MITZPE RAMON, ISRAEL–It is a tradition for Wooster Geologists in Israel to have a day trip on Saturdays (Shabbat) to places of geological and paleontological interest. This year we choose to go two hours south to the city of Eilat on the tiny Israeli coast of the Red Sea. We visited the Underwater Observatory Marine Park with its observation tower that extends above the sea for a view of the coastlines of four countries (Egypt, Israel, Jordan and Saudi Arabia) and below sea level for a glass-enclosed experience with the fish and corals. It was plenty warm, and the humidity was a bit of a shock after a week in the desert, but the breezes were very pleasant. Above is, from the left, Oscar Mmari, Steph Bosch and Lizzie Reinthal.
This is the coastline to the east of the observatory looking into Eilat. You can see the fringing reef in the shallow water. Unfortunately, as you may have guessed, most of the reef is dead or dying. Coral reefs are stressed all over the world with climate change (warming and acidification, especially) and pollution, but those in the Red Sea are in particular trouble. This is a narrow, busy seaway so pollutants are not easily flushed out of the ecosystem. For more on this topic, see the post from a visit in 2011.
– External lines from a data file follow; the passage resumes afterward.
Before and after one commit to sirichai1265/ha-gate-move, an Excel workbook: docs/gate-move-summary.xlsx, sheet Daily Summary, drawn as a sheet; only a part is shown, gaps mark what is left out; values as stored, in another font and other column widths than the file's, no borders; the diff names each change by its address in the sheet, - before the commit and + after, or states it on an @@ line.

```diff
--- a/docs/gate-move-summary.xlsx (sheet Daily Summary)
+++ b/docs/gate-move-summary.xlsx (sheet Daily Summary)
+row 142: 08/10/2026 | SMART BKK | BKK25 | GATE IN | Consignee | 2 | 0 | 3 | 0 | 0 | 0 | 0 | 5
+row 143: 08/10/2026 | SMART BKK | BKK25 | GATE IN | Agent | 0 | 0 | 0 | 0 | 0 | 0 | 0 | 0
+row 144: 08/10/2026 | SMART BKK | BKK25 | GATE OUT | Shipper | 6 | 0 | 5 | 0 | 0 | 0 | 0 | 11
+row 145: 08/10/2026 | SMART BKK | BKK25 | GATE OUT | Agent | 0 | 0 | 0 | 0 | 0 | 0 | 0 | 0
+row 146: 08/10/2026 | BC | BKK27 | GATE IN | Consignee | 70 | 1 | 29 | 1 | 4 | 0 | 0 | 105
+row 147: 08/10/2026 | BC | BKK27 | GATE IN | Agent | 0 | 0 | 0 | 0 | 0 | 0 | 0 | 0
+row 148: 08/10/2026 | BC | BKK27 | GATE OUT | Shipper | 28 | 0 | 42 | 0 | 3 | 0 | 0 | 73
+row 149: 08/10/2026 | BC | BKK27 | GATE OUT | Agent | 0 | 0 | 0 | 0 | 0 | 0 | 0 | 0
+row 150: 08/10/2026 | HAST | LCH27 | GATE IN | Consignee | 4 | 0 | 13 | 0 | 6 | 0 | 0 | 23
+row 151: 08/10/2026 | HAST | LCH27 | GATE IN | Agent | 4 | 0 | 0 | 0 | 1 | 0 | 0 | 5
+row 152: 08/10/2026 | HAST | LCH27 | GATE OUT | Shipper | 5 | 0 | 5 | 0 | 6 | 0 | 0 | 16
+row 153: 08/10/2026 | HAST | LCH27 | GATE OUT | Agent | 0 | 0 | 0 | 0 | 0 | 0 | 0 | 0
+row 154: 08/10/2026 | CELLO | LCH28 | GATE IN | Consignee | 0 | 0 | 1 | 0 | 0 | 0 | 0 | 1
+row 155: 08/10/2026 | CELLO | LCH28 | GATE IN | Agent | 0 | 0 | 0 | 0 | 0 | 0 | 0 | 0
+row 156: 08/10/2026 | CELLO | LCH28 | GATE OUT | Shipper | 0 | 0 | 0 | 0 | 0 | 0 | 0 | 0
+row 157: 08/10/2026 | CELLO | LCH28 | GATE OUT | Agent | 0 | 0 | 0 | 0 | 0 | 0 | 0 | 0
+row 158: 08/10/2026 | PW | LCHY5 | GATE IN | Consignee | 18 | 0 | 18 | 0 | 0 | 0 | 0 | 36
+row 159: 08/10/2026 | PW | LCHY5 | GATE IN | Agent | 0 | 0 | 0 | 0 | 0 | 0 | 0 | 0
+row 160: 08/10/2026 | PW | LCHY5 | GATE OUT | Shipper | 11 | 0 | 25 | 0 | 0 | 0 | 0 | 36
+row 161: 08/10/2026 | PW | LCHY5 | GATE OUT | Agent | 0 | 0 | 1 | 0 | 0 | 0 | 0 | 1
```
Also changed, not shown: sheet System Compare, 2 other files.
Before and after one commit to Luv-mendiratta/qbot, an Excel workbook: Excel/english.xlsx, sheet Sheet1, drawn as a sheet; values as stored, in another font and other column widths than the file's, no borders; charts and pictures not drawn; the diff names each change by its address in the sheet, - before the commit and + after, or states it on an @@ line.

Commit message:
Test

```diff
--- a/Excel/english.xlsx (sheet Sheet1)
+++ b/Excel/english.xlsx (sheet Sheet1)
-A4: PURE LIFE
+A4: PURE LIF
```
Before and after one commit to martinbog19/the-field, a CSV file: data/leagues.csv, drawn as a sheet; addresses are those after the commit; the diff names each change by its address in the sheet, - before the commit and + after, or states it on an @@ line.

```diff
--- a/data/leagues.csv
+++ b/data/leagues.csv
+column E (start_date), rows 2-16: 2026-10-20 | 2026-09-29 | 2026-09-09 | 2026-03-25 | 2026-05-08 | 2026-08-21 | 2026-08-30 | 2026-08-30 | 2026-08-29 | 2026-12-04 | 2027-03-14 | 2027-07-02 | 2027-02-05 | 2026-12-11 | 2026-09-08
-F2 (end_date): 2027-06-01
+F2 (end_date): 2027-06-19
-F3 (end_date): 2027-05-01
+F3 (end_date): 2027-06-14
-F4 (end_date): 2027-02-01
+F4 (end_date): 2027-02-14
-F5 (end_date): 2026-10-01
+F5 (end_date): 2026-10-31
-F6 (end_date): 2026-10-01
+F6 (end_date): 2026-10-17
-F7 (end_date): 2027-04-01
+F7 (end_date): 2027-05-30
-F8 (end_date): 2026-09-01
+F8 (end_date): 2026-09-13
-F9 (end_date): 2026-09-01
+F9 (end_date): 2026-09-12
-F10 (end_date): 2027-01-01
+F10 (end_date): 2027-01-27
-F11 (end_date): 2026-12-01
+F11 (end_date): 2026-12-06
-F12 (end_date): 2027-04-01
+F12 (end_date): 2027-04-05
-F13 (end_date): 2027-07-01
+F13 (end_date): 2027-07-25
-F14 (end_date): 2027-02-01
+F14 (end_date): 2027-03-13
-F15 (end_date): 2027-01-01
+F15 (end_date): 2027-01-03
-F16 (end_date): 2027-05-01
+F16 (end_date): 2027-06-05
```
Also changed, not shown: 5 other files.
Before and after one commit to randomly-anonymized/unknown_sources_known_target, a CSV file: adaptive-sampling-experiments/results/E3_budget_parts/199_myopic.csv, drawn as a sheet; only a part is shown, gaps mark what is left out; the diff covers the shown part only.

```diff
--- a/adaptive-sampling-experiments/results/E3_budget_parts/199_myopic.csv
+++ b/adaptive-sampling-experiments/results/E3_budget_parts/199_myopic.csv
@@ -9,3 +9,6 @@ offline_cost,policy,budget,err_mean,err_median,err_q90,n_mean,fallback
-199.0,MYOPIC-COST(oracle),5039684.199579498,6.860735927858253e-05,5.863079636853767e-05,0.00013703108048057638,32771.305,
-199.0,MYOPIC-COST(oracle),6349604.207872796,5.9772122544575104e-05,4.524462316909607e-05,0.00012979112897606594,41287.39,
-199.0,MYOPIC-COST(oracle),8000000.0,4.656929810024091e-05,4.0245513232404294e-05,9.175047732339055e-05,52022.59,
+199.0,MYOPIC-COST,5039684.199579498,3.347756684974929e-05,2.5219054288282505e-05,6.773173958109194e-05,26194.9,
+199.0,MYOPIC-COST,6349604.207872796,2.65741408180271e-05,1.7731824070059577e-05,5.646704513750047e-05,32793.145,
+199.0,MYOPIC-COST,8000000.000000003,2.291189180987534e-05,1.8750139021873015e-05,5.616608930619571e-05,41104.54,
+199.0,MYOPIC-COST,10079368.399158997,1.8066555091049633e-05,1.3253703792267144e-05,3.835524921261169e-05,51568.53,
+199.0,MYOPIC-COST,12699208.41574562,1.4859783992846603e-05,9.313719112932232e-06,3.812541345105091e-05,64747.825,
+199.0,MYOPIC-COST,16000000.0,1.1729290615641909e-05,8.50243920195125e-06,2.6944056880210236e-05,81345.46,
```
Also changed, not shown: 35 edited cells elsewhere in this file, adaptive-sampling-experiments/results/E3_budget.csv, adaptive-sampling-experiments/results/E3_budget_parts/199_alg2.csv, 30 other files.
Our visit was much fun as we got to see many denizens of the Red Sea, including turtles, stingrays, sharks, octopuses, crustaceans, and many diverse reef fish. It was also educational as we could see many recent analogues for our ancient fossil communities.